Lawrence Livermore National Laboratory
Citation: For the development of first-principles approaches that include electron-hole interaction effects in the prediction of optical absorption in materials, the properties of matter under extreme environments, and the prediction of carbon nanotube properties.

Chandrasekharan, Shailesh [2018]
Duke University
Citation: For developing new ideas to solve sign problems in strongly correlated massless Dirac fermion systems, and for constructing new fermion Monte Carlo algorithms that have helped to accurately study fermionic quantum critical behavior in 2+1 dimensions and to discover exotic quantum critical points.

Elder, Ken [2018]
Oakland University
Citation: For groundbreaking contributions to the field of computational materials physics, his insights into growth phenomena, moving boundary and interface problems, pattern formation and the development of phase field crystal modeling.

Habib, Salman [2018]
Argonne National Laboratory
Citation: For outstanding contributions and leadership in the study of quantum-to-classical transitions in nonlinear dynamical systems and the development of the Hybrid/Hardware Accelerated Cosmology Code providing the most detailed simulations of the universe using the world's most advanced supercomputers.

Turchi, Patrice E.A. [2018]
Lawrence Livermore National Laboratory
Citation: For outstanding contributions in developing electronic structure methods with application to thermodynamic stability, order-disorder phenomena, and phase transformations for a broad class of materials, and for impact in the areas of computational thermodynamics and alloy design.

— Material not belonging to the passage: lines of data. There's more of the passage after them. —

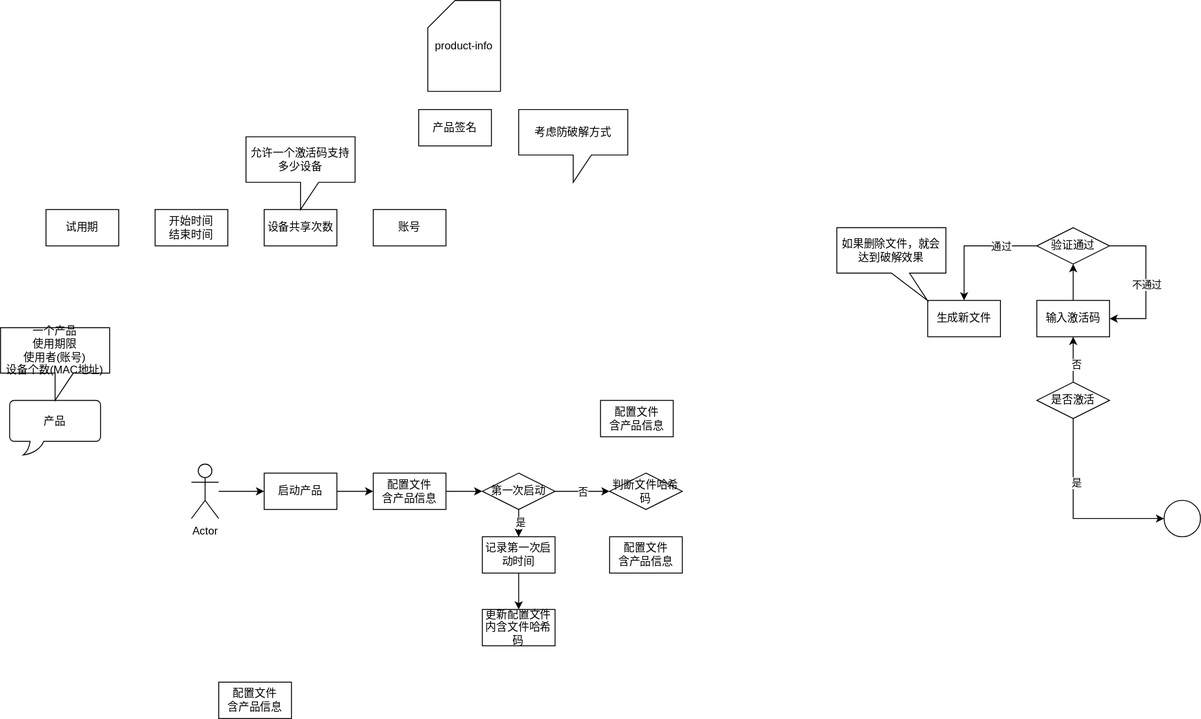
Earlier version of the draw.io export spring-boot-dee-license/spring-boot-dee-license-server/LicenseDesign.svg (DeeFromChina/dee-spring). Source tidied: cells renumbered, new cells last; positions are measured from the earlier drawing's top-left corner, leaving out a move shared by most shapes. The source it was exported from:
```xml
<mxGraphModel>
  <root>
    <mxCell id="0" />
    <mxCell id="1" parent="0" />
    <mxCell id="2" value="开始时间&lt;br&gt;结束时间" style="rounded=0;whiteSpace=wrap;html=1;" parent="1" vertex="1">
      <mxGeometry x="170" y="230" width="80" height="40" as="geometry" />
    </mxCell>
    <mxCell id="3" value="设备共享次数" style="rounded=0;whiteSpace=wrap;html=1;" parent="1" vertex="1">
      <mxGeometry x="290" y="230" width="80" height="40" as="geometry" />
    </mxCell>
    <mxCell id="4" value="账号" style="rounded=0;whiteSpace=wrap;html=1;" parent="1" vertex="1">
      <mxGeometry x="410" y="230" width="80" height="40" as="geometry" />
    </mxCell>
    <mxCell id="5" value="允许一个激活码支持多少设备" style="shape=callout;whiteSpace=wrap;html=1;perimeter=calloutPerimeter;" parent="1" vertex="1">
      <mxGeometry x="270" y="150" width="120" height="80" as="geometry" />
    </mxCell>
    <mxCell id="6" value="产品" style="whiteSpace=wrap;html=1;shape=mxgraph.basic.roundRectCallout;dx=30;dy=15;size=5;boundedLbl=1;" parent="1" vertex="1">
      <mxGeometry x="10" y="440" width="100" height="60" as="geometry" />
    </mxCell>
    <mxCell id="7" value="一个产品&lt;br&gt;使用期限&lt;br&gt;使用者(账号)&lt;br&gt;设备个数(MAC地址)" style="shape=callout;whiteSpace=wrap;html=1;perimeter=calloutPerimeter;" parent="1" vertex="1">
      <mxGeometry y="360" width="120" height="80" as="geometry" />
    </mxCell>
    <mxCell id="8" value="生成新文件" style="rounded=0;whiteSpace=wrap;html=1;" parent="1" vertex="1">
      <mxGeometry x="1020" y="330" width="80" height="40" as="geometry" />
    </mxCell>
    <mxCell id="9" style="edgeStyle=orthogonalEdgeStyle;rounded=0;jettySize=auto;html=1;entryX=0;entryY=0.5;entryDx=0;entryDy=0;" parent="1" edge="1" source="10" target="12">
      <mxGeometry relative="1" as="geometry" />
    </mxCell>
    <mxCell id="10" value="Actor" style="shape=umlActor;verticalLabelPosition=bottom;verticalAlign=top;html=1;outlineConnect=0;" parent="1" vertex="1">
      <mxGeometry x="210" y="510" width="30" height="60" as="geometry" />
    </mxCell>
    <mxCell id="11" style="edgeStyle=orthogonalEdgeStyle;rounded=0;jettySize=auto;html=1;entryX=0;entryY=0.5;entryDx=0;entryDy=0;" parent="1" edge="1" source="12" target="14">
      <mxGeometry relative="1" as="geometry" />
    </mxCell>
    <mxCell id="12" value="启动产品" style="rounded=0;whiteSpace=wrap;html=1;" parent="1" vertex="1">
      <mxGeometry x="290" y="520" width="80" height="40" as="geometry" />
    </mxCell>
    <mxCell id="13" style="edgeStyle=orthogonalEdgeStyle;rounded=0;jettySize=auto;html=1;entryX=0;entryY=0.5;entryDx=0;entryDy=0;" parent="1" edge="1" source="14" target="37">
      <mxGeometry relative="1" as="geometry" />
    </mxCell>
    <mxCell id="14" value="配置文件&lt;br&gt;含产品信息" style="rounded=0;whiteSpace=wrap;html=1;" parent="1" vertex="1">
      <mxGeometry x="410" y="520" width="80" height="40" as="geometry" />
    </mxCell>
    <mxCell id="15" style="edgeStyle=orthogonalEdgeStyle;rounded=0;jettySize=auto;html=1;entryX=0.5;entryY=1;entryDx=0;entryDy=0;" parent="1" edge="1" source="19" target="21">
      <mxGeometry relative="1" as="geometry" />
    </mxCell>
    <mxCell id="16" value="否" style="edgeLabel;html=1;align=center;verticalAlign=middle;" parent="15" vertex="1">
      <mxGeometry x="-0.2" y="-2" relative="1" as="geometry">
        <mxPoint x="1" as="offset" />
      </mxGeometry>
    </mxCell>
    <mxCell id="17" style="edgeStyle=orthogonalEdgeStyle;rounded=0;jettySize=auto;html=1;entryX=0;entryY=0.5;entryDx=0;entryDy=0;exitX=0.5;exitY=1;exitDx=0;exitDy=0;" parent="1" edge="1" source="19" target="27">
      <mxGeometry relative="1" as="geometry" />
    </mxCell>
    <mxCell id="18" value="是" style="edgeLabel;html=1;align=center;verticalAlign=middle;" parent="17" vertex="1">
      <mxGeometry x="-0.33" y="3" relative="1" as="geometry" />
    </mxCell>
    <mxCell id="19" value="是否激活" style="rhombus;whiteSpace=wrap;html=1;" parent="1" vertex="1">
      <mxGeometry x="1140" y="420" width="80" height="40" as="geometry" />
    </mxCell>
    <mxCell id="20" style="edgeStyle=orthogonalEdgeStyle;rounded=0;jettySize=auto;html=1;entryX=0.5;entryY=1;entryDx=0;entryDy=0;" parent="1" edge="1" source="21" target="26">
      <mxGeometry relative="1" as="geometry" />
    </mxCell>
    <mxCell id="21" value="输入激活码" style="rounded=0;whiteSpace=wrap;html=1;" parent="1" vertex="1">
      <mxGeometry x="1140" y="330" width="80" height="40" as="geometry" />
    </mxCell>
    <mxCell id="22" style="edgeStyle=orthogonalEdgeStyle;rounded=0;jettySize=auto;html=1;entryX=0.5;entryY=0;entryDx=0;entryDy=0;exitX=0;exitY=0.5;exitDx=0;exitDy=0;" parent="1" edge="1" source="26" target="8">
      <mxGeometry relative="1" as="geometry">
        <Array as="points">
          <mxPoint x="1060" y="270" />
        </Array>
      </mxGeometry>
    </mxCell>
    <mxCell id="23" value="通过" style="edgeLabel;html=1;align=center;verticalAlign=middle;" parent="22" vertex="1">
      <mxGeometry x="0.02" relative="1" as="geometry">
        <mxPoint x="31" as="offset" />
      </mxGeometry>
    </mxCell>
    <mxCell id="24" style="edgeStyle=orthogonalEdgeStyle;rounded=0;jettySize=auto;html=1;entryX=1;entryY=0.5;entryDx=0;entryDy=0;" parent="1" edge="1" source="26" target="21">
      <mxGeometry relative="1" as="geometry">
        <Array as="points">
          <mxPoint x="1260" y="270" />
          <mxPoint x="1260" y="350" />
        </Array>
      </mxGeometry>
    </mxCell>
    <mxCell id="25" value="不通过" style="edgeLabel;html=1;align=center;verticalAlign=middle;" parent="24" vertex="1">
      <mxGeometry x="0.03" relative="1" as="geometry" />
    </mxCell>
    <mxCell id="26" value="验证通过" style="rhombus;whiteSpace=wrap;html=1;" parent="1" vertex="1">
      <mxGeometry x="1140" y="250" width="80" height="40" as="geometry" />
    </mxCell>
    <mxCell id="27" style="ellipse;whiteSpace=wrap;html=1;" parent="1" vertex="1">
      <mxGeometry x="1280" y="550" width="40" height="40" as="geometry" />
    </mxCell>
    <mxCell id="28" value="产品签名" style="rounded=0;whiteSpace=wrap;html=1;" parent="1" vertex="1">
      <mxGeometry x="460" y="120" width="80" height="40" as="geometry" />
    </mxCell>
    <mxCell id="29" value="product-info" style="shape=card;whiteSpace=wrap;html=1;" parent="1" vertex="1">
      <mxGeometry x="470" width="80" height="100" as="geometry" />
    </mxCell>
    <mxCell id="30" value="试用期" style="rounded=0;whiteSpace=wrap;html=1;" parent="1" vertex="1">
      <mxGeometry x="50" y="230" width="80" height="40" as="geometry" />
    </mxCell>
    <mxCell id="31" value="如果删除文件，就会达到破解效果" style="shape=callout;whiteSpace=wrap;html=1;perimeter=calloutPerimeter;position2=0.83;" parent="1" vertex="1">
      <mxGeometry x="920" y="250" width="120" height="80" as="geometry" />
    </mxCell>
    <mxCell id="32" value="判断文件哈希码" style="rhombus;whiteSpace=wrap;html=1;" parent="1" vertex="1">
      <mxGeometry x="670" y="520" width="80" height="40" as="geometry" />
    </mxCell>
    <mxCell id="33" style="edgeStyle=orthogonalEdgeStyle;rounded=0;jettySize=auto;html=1;" parent="1" edge="1" source="37" target="39">
      <mxGeometry relative="1" as="geometry" />
    </mxCell>
    <mxCell id="34" value="是" style="edgeLabel;html=1;align=center;verticalAlign=middle;" parent="33" vertex="1">
      <mxGeometry x="0.36" y="1" relative="1" as="geometry" />
    </mxCell>
    <mxCell id="35" style="edgeStyle=orthogonalEdgeStyle;rounded=0;jettySize=auto;html=1;entryX=0;entryY=0.5;entryDx=0;entryDy=0;" parent="1" edge="1" source="37" target="32">
      <mxGeometry relative="1" as="geometry" />
    </mxCell>
    <mxCell id="36" value="否" style="edgeLabel;html=1;align=center;verticalAlign=middle;" parent="35" vertex="1">
      <mxGeometry x="-0.33" relative="1" as="geometry">
        <mxPoint x="10" as="offset" />
      </mxGeometry>
    </mxCell>
    <mxCell id="37" value="第一次启动" style="rhombus;whiteSpace=wrap;html=1;" parent="1" vertex="1">
      <mxGeometry x="530" y="520" width="80" height="40" as="geometry" />
    </mxCell>
    <mxCell id="38" style="edgeStyle=orthogonalEdgeStyle;rounded=0;jettySize=auto;html=1;" parent="1" edge="1" source="39" target="41">
      <mxGeometry relative="1" as="geometry" />
    </mxCell>
    <mxCell id="39" value="记录第一次启动时间" style="rounded=0;whiteSpace=wrap;html=1;" parent="1" vertex="1">
      <mxGeometry x="530" y="590" width="80" height="40" as="geometry" />
    </mxCell>
    <mxCell id="40" value="配置文件&lt;br&gt;含产品信息" style="rounded=0;whiteSpace=wrap;html=1;" parent="1" vertex="1">
      <mxGeometry x="240" y="750" width="80" height="40" as="geometry" />
    </mxCell>
    <mxCell id="41" value="更新配置文件&lt;br&gt;内含文件哈希码" style="rounded=0;whiteSpace=wrap;html=1;" parent="1" vertex="1">
      <mxGeometry x="530" y="670" width="80" height="40" as="geometry" />
    </mxCell>
    <mxCell id="42" value="配置文件&lt;br&gt;含产品信息" style="rounded=0;whiteSpace=wrap;html=1;" parent="1" vertex="1">
      <mxGeometry x="670" y="590" width="80" height="40" as="geometry" />
    </mxCell>
    <mxCell id="43" value="配置文件&lt;br&gt;含产品信息" style="rounded=0;whiteSpace=wrap;html=1;" parent="1" vertex="1">
      <mxGeometry x="660" y="440" width="80" height="40" as="geometry" />
    </mxCell>
    <mxCell id="44" value="考虑防破解方式" style="shape=callout;whiteSpace=wrap;html=1;perimeter=calloutPerimeter;" parent="1" vertex="1">
      <mxGeometry x="570" y="120" width="120" height="80" as="geometry" />
    </mxCell>
  </root>
</mxGraphModel>
```
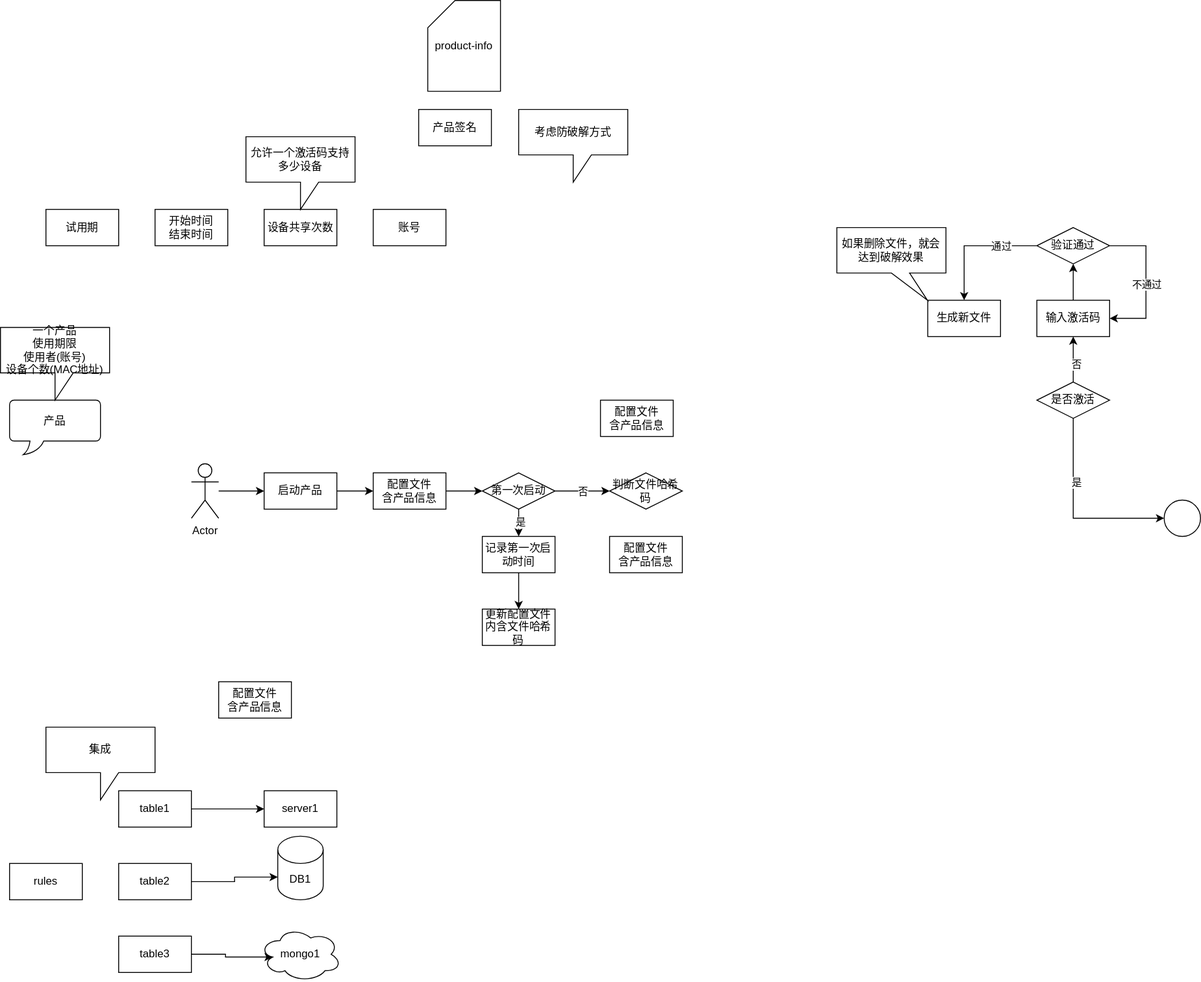
After the commit.

What changed in the source:
```diff
@@ -146,5 +146,38 @@
     <mxCell id="44" value="考虑防破解方式" style="shape=callout;whiteSpace=wrap;html=1;perimeter=calloutPerimeter;" parent="1" vertex="1">
       <mxGeometry x="570" y="120" width="120" height="80" as="geometry" />
     </mxCell>
+    <mxCell id="45" value="rules" style="rounded=0;whiteSpace=wrap;html=1;" parent="1" vertex="1">
+      <mxGeometry x="10" y="950" width="80" height="40" as="geometry" />
+    </mxCell>
+    <mxCell id="46" style="edgeStyle=orthogonalEdgeStyle;rounded=0;jettySize=auto;html=1;entryX=0;entryY=0.5;entryDx=0;entryDy=0;" parent="1" edge="1" source="47" target="52">
+      <mxGeometry relative="1" as="geometry" />
+    </mxCell>
+    <mxCell id="47" value="table1" style="rounded=0;whiteSpace=wrap;html=1;" parent="1" vertex="1">
+      <mxGeometry x="130" y="870" width="80" height="40" as="geometry" />
+    </mxCell>
+    <mxCell id="48" style="edgeStyle=orthogonalEdgeStyle;rounded=0;jettySize=auto;html=1;entryX=0;entryY=0;entryDx=0;entryDy=45;entryPerimeter=0;" parent="1" edge="1" source="49" target="53">
+      <mxGeometry relative="1" as="geometry" />
+    </mxCell>
+    <mxCell id="49" value="table2" style="rounded=0;whiteSpace=wrap;html=1;" parent="1" vertex="1">
+      <mxGeometry x="130" y="950" width="80" height="40" as="geometry" />
+    </mxCell>
+    <mxCell id="50" style="edgeStyle=orthogonalEdgeStyle;rounded=0;jettySize=auto;html=1;entryX=0.16;entryY=0.55;entryDx=0;entryDy=0;entryPerimeter=0;" parent="1" edge="1" source="51" target="54">
+      <mxGeometry relative="1" as="geometry" />
+    </mxCell>
+    <mxCell id="51" value="table3" style="rounded=0;whiteSpace=wrap;html=1;" parent="1" vertex="1">
+      <mxGeometry x="130" y="1030" width="80" height="40" as="geometry" />
+    </mxCell>
+    <mxCell id="52" value="server1" style="rounded=0;whiteSpace=wrap;html=1;" parent="1" vertex="1">
+      <mxGeometry x="290" y="870" width="80" height="40" as="geometry" />
+    </mxCell>
+    <mxCell id="53" value="DB1" style="shape=cylinder3;whiteSpace=wrap;html=1;boundedLbl=1;backgroundOutline=1;size=15;" parent="1" vertex="1">
+      <mxGeometry x="305" y="920" width="50" height="70" as="geometry" />
+    </mxCell>
+    <mxCell id="54" value="mongo1" style="ellipse;shape=cloud;whiteSpace=wrap;html=1;" parent="1" vertex="1">
+      <mxGeometry x="285" y="1020" width="90" height="60" as="geometry" />
+    </mxCell>
+    <mxCell id="55" value="集成" style="shape=callout;whiteSpace=wrap;html=1;perimeter=calloutPerimeter;" parent="1" vertex="1">
+      <mxGeometry x="50" y="800" width="120" height="80" as="geometry" />
+    </mxCell>
   </root>
 </mxGraphModel>
```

Zhang, Ruiqin [2018]
City University of Hong Kong
Citation: For path-breaking contributions to the development of quantum-mechanical many-body methods as well as modeling and simulation of large electronic systems such as those with nanosurfaces, promoting their applications in the fields of environment, energy, biology and medicine.